Data shown below:
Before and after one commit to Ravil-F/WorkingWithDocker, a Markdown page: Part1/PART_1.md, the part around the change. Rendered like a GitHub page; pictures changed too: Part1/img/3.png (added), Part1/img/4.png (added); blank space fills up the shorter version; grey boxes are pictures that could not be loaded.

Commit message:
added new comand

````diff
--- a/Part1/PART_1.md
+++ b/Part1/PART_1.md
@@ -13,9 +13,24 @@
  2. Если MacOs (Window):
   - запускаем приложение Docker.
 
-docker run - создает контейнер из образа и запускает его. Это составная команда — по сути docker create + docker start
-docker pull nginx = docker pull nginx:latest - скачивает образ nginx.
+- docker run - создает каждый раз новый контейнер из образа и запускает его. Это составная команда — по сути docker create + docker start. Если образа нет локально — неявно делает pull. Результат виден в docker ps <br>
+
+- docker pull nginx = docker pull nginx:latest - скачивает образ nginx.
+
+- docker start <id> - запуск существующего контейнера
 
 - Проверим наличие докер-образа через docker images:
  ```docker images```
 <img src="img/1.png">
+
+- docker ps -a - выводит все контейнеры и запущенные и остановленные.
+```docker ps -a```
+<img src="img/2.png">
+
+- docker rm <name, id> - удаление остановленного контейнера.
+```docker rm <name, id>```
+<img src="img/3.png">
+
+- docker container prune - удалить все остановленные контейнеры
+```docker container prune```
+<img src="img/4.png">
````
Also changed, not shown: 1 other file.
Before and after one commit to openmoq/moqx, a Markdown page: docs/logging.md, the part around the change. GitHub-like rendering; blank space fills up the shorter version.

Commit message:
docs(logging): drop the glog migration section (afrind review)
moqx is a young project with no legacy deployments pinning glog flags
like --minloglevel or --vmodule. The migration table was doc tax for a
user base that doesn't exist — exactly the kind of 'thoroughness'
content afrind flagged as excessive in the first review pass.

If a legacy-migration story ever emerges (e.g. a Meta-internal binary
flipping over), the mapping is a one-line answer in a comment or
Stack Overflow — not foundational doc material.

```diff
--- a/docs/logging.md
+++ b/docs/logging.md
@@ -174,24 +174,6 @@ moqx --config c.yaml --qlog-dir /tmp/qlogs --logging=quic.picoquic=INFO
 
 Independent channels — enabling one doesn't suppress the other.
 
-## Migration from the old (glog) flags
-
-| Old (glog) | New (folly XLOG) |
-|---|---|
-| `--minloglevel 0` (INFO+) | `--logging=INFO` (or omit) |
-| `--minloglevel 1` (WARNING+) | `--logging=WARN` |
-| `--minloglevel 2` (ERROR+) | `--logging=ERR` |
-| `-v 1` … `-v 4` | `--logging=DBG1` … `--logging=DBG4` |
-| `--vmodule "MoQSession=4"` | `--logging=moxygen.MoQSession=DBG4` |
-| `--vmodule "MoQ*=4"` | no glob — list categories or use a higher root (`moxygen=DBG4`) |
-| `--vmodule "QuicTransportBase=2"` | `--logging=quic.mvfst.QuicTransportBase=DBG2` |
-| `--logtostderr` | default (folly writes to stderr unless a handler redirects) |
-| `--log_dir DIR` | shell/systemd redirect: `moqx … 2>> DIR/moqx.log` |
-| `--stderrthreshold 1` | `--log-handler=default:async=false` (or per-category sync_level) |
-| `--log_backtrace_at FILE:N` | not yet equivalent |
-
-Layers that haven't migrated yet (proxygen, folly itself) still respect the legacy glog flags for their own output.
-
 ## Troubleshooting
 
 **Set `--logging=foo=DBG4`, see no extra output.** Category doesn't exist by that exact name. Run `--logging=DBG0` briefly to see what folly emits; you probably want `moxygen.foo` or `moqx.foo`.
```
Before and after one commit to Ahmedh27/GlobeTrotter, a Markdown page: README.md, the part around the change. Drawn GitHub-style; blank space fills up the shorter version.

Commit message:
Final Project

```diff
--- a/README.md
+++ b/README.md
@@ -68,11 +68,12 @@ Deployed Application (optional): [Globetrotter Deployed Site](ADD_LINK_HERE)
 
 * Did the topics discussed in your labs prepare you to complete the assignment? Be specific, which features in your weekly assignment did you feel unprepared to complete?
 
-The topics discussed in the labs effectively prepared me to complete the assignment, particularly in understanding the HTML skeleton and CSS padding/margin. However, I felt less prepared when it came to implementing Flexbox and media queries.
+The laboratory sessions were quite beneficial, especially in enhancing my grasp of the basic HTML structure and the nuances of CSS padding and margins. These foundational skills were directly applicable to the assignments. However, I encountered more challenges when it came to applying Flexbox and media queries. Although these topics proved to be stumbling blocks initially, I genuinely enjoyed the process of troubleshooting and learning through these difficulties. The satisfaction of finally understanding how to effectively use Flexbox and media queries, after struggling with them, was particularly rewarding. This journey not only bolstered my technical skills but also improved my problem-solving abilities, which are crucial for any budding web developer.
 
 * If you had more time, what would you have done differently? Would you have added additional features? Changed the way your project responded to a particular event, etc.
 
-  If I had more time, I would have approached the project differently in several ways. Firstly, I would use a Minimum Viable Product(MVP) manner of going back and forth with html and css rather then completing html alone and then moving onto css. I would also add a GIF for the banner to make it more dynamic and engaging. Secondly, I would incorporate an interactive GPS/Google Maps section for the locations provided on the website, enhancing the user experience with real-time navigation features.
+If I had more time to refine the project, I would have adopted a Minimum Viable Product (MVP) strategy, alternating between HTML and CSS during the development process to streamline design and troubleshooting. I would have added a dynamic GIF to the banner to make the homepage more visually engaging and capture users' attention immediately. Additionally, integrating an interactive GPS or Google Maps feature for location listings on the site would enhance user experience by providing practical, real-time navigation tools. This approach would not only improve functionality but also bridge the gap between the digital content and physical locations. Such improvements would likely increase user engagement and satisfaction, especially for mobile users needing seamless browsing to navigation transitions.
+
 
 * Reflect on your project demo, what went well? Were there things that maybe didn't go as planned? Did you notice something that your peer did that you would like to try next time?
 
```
End of Data shown.
Which lines in the records above include the word "logging"? Copy them out.

▸ **Task output**
Before and after one commit to openmoq/moqx, a Markdown page: docs/logging.md, the part around the change. GitHub-like rendering; blank space fills up the shorter version.
docs(logging): drop the glog migration section (afrind review)
--- a/docs/logging.md
+++ b/docs/logging.md
@@ -174,24 +174,6 @@ moqx --config c.yaml --qlog-dir /tmp/qlogs --logging=quic.picoquic=INFO
-| `--minloglevel 0` (INFO+) | `--logging=INFO` (or omit) |
-| `--minloglevel 1` (WARNING+) | `--logging=WARN` |
-| `--minloglevel 2` (ERROR+) | `--logging=ERR` |
-| `-v 1` … `-v 4` | `--logging=DBG1` … `--logging=DBG4` |
-| `--vmodule "MoQSession=4"` | `--logging=moxygen.MoQSession=DBG4` |
-| `--vmodule "QuicTransportBase=2"` | `--logging=quic.mvfst.QuicTransportBase=DBG2` |
 **Set `--logging=foo=DBG4`, see no extra output.** Category doesn't exist by that exact name. Run `--logging=DBG0` briefly to see what folly emits; you probably want `moxygen.foo` or `moqx.foo`.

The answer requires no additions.